For Valentine's Day, I took my boyfriend to see a new musical called Transport at the Irish Repertory Theatre. First of all, I'm a sucker for musicals and the music was described online as "traditional Irish music mixed with a contemporary Folk-Rock & Broadway resonance." I imagined it being something similar to the music from Once, which in itself was enough to get me pumped. What's even cooler is that the book is written by Thomas Keneally, the guy who wrote Schindler's List! The music started immediately... and it never really stopped! Obviously it's a musical and is supposed to have musical numbers, but by the end of it all I could count the number of spoken lines on one hand. It was almost as if the music was written first and then a few lines were added in here and there to try to make the show more fluid. I'm not saying I didn't like the music - It's just that it all seemed to move so quickly. Five minutes into the show, I consulted my playbill to check the name of the current song and found to my surprise that the actors were already onto the fifth song. When did that happen?
One of the things that held me was the lead actress, Kate O'Hara. Her voice was seriously on point and I couldn't take my eyes off of her. With all the Irish folk dancing and singing, the stage sometimes looked like a real party. Although, judging by the astonishing number of snoozing senior citizens in the audience (there were seriously like 7 in my row alone), I didn't get the feeling that many people were into it. But, over a week later, I still wake up with some of the songs from the show in my head. This one song in particular, actually, called Australia (although in the show it's pronounced Aw-stray-lee-ay).

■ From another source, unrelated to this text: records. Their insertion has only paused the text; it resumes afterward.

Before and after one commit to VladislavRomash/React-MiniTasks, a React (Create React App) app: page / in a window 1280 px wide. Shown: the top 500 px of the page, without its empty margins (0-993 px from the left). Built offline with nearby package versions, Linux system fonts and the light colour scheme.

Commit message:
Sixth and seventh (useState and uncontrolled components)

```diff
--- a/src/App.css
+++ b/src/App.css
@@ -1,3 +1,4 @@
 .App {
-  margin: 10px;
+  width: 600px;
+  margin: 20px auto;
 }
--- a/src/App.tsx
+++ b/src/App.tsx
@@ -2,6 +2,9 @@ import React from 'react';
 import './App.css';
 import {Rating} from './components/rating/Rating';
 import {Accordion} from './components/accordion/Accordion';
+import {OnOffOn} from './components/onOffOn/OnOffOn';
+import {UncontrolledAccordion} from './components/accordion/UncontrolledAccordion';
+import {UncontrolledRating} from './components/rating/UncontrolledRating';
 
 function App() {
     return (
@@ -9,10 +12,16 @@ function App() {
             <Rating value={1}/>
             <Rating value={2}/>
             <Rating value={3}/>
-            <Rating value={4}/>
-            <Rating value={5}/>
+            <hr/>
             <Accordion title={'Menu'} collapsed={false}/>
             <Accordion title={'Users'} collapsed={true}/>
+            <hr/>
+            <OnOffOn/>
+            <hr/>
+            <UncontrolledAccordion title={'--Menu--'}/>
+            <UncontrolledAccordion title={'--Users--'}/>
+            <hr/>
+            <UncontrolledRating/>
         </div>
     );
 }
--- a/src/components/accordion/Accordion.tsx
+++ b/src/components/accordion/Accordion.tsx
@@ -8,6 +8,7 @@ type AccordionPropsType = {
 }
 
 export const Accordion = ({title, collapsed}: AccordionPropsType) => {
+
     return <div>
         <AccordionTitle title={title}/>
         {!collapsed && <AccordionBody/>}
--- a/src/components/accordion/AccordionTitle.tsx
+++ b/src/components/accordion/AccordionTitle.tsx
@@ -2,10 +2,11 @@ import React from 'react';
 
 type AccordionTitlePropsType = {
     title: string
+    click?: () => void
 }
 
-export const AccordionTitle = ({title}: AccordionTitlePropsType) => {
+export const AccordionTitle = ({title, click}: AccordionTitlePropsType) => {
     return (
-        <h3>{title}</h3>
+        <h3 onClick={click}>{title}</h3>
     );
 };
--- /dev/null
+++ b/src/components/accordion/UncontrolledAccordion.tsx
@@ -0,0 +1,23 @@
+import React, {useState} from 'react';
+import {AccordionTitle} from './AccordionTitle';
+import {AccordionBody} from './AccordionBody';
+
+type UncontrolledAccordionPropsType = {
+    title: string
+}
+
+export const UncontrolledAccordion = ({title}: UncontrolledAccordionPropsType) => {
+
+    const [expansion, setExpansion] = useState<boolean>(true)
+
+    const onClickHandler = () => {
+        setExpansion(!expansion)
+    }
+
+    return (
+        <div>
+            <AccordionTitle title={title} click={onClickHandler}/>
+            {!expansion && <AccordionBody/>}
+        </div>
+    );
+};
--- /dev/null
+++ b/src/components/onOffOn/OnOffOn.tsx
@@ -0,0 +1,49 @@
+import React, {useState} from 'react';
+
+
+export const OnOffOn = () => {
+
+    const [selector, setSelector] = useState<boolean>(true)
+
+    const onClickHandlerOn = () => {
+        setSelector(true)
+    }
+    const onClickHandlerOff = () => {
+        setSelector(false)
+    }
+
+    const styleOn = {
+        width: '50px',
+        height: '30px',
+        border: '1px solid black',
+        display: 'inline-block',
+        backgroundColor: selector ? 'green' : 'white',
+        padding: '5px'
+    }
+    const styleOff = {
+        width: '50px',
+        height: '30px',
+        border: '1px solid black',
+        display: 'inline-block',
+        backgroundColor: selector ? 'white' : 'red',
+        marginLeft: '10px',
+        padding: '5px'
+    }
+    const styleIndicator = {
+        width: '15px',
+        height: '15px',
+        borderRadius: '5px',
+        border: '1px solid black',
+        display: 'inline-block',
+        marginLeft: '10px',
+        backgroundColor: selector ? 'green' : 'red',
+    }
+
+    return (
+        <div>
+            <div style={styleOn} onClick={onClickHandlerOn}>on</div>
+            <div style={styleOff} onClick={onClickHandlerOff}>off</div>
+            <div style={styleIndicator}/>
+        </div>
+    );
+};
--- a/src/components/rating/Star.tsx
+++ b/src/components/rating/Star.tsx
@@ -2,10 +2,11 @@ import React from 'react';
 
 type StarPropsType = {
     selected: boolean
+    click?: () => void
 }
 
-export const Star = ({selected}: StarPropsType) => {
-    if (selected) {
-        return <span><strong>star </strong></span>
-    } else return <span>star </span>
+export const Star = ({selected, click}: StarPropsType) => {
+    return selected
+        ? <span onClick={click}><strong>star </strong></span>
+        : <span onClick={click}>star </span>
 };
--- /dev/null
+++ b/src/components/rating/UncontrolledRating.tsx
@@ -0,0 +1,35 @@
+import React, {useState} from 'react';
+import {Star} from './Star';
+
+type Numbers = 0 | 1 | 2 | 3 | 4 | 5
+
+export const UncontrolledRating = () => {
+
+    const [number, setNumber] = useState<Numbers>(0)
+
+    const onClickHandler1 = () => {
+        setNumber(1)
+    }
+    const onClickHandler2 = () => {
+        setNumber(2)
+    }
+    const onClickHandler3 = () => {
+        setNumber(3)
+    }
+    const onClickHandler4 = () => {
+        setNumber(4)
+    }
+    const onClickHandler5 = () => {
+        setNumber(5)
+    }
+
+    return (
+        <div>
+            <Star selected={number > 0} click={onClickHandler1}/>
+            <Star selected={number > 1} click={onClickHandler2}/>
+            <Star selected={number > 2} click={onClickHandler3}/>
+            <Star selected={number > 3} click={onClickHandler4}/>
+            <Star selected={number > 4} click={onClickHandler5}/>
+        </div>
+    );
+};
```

I've given a lot of thought about Transport, and the feeling I had of being let down in some way after having seen it. And I've come to the conclusion that Transport wasn't responsible for disappointing me; It was my expectations. Who knows? If I could have gotten over what I wanted the show to be, perhaps I could have appreciated what the show was. I know that no matter how uninformed a person is when they see theatre, they always have some idea of that particular show. But does the world of information at our fingertips (play descriptions, reviews, interviews, etc) take away from the art itself?